A stroke occurs when blood stops supplying any part of your brain which damages the brain cells. The most common type of stroke, accounting for almost 80% of all strokes, is ischemic stroke. Not only do many stroke survivors have to live with physical or cognitive disabilities, they also live in fear of a second attack. According to studies, 1 in 4 stroke survivors suffer a second stroke within 5 years. As many as 30% of all strokes are secondary strokes. They tend to be more disabling and costly, and are more likely to be fatal.
Prevention is the key! it starts with knowing your risk. 9 in 10 people have at least one risk factor for stroke or heart disease. Almost 80% of premature stroke and heart disease can be prevented through healthy lifestyle change. That means that habits like eating healthy, being active, avoid smoking and limiting alcohol have a big impact on your health.

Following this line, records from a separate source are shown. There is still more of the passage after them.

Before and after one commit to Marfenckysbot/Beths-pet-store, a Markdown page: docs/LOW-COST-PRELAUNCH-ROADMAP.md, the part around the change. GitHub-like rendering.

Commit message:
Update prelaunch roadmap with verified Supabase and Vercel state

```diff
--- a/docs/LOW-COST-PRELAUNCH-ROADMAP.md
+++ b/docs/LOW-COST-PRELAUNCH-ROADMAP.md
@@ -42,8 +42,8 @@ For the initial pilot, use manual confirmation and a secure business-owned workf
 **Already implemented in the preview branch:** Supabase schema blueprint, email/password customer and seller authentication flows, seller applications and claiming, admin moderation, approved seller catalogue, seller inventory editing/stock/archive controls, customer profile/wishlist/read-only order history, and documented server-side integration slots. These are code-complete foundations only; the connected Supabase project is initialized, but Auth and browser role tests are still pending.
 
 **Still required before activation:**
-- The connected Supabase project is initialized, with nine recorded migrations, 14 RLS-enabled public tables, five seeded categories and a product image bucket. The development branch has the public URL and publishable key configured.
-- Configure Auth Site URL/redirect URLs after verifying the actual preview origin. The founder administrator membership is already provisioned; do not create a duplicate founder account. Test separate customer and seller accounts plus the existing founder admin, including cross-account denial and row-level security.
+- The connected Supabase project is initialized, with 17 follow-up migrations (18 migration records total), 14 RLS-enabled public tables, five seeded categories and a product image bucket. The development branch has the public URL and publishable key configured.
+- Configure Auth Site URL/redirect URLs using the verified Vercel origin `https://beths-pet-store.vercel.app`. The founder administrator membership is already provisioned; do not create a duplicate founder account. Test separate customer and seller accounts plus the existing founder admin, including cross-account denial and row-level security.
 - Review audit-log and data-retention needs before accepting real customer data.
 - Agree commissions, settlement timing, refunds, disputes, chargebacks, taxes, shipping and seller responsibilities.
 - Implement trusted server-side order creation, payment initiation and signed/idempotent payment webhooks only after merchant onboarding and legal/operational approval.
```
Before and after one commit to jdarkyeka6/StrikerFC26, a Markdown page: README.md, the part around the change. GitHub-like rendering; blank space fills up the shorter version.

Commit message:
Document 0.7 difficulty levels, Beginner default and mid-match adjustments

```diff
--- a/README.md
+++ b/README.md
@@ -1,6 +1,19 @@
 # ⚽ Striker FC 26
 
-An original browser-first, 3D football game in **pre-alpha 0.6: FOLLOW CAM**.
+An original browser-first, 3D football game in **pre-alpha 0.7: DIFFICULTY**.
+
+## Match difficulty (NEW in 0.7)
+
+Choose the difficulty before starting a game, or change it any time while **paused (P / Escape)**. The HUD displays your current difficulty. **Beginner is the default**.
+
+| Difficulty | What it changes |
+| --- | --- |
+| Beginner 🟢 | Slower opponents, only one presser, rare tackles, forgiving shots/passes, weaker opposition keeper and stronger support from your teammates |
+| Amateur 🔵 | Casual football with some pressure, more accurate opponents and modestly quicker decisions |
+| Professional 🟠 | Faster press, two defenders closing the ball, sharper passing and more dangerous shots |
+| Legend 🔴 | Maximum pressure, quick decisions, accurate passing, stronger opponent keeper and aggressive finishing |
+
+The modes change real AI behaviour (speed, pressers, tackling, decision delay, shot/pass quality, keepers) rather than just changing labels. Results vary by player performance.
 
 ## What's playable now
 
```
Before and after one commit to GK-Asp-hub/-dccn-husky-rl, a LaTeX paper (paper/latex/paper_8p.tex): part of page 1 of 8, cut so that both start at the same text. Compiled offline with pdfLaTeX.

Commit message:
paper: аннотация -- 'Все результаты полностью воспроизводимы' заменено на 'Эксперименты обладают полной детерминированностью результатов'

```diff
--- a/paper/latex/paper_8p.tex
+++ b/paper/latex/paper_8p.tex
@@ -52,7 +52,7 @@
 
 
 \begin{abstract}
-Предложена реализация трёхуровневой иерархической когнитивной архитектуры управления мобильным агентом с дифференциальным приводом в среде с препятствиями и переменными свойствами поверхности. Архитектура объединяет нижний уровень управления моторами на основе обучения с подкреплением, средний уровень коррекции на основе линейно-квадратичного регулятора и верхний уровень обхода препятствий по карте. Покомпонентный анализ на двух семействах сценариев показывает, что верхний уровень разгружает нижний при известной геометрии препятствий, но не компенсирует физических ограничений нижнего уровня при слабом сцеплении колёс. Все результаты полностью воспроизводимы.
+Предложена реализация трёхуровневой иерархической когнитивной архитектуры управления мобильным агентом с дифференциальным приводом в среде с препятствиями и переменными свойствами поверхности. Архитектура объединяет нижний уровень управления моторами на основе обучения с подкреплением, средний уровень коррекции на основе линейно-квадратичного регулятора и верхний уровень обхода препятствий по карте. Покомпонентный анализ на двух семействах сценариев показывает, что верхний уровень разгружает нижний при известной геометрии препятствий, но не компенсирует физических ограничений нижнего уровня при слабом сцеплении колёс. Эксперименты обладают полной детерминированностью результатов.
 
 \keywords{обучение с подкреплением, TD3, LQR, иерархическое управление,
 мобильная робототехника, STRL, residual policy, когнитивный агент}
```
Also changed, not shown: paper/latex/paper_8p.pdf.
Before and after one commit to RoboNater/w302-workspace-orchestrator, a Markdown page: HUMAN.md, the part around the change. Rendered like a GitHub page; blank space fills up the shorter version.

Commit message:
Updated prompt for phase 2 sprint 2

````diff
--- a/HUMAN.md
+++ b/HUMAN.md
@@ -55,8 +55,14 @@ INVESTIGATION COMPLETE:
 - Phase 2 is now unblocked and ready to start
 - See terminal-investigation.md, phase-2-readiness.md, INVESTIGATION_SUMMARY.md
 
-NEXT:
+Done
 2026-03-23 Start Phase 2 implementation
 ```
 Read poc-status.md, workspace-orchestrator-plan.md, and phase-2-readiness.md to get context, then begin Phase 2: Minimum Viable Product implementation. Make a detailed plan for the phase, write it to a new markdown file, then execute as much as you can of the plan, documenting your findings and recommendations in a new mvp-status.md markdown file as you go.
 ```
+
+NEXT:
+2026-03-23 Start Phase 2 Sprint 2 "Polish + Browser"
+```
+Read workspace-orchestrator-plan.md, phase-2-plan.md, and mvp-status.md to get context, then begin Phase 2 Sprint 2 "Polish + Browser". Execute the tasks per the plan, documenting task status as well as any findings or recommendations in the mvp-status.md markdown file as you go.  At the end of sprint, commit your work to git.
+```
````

One key factor in preventing a second stroke from happening is a hand in hand partnership with your doctor....
High blood pressure is defined as a systolic blood pressure above 140 mmHg and/or a diastolic blood pressure above 90 mmHg. Systolic blood pressure is the maximum pressure in the arteries when the heart contracts. Diastolic blood pressure is the minimum pressure in the arteries between the heart’s contractions. You will be classed as having high blood pressure if yours is consistently above 140/90 mmHg.
The stress that high blood pressure causes on all your blood vessels makes them weaken and predisposes them to damage. The heart also has to work double time to keep your blood circulating. Once the blood vessel weakens they are more likely to block. Our brain depends on a nourishing blood supply to work properly and survive. But high blood pressure may cause several problems to the brain, including:
Transient ischemic attack (TIA). Commonly called a ministroke, It is a brief, temporary disruption of blood supply to your brain. It's often caused by atherosclerosis or a blood clot — b...
Motion sickness is actually not a serious illness and may be prevented. It is commonly defined as the feeling of cold sweat, nausea, dizziness accompanied with vomiting when a persons' sense of balance is disrupted by constant motion. Riding in a car, aboard a ship or boat may cause stimulation of the vestibular system and visual stimulation that often leads to motion sickness. It usually quiets down as soon as the motion stops. The more you travel, the more easily you'll adjust to being in motion.
While all five of the body's sensory organs contribute to motion sickness, excess stimulation to the vestibular system within the inner ear has been shown to be one of the primary reasons for this condition.Balance problems, or vertigo, are caused by a conflict between what is seen and how the i...
Almost everyone probably experienced the weird feeling of having our hand, leg or foot “fall asleep” which often includes a feeling of numbness or a sensation of “Pins and needles” or the popularly called "tusok-tusok" in the Philippines. Do not panic! This is a very common condition that can happen to just about anyone and is very temporary. It is usually caused when we have sat or slept in an awkward position for too long. Numbness can occur along a single nerve, on one side of the body, or it may occur symmetrically, on both sides of the body. It happens when the blood supply to the nerves is cut off. This is usually when you sit or sleep on part of your body. It lasts only a few minutes. You often get pins and needles in your:
Some possible causes of pins & needles are as follows:
Wearing tight shoes or sitting on your foot can give you a numb foot or leg or cause pins and needles.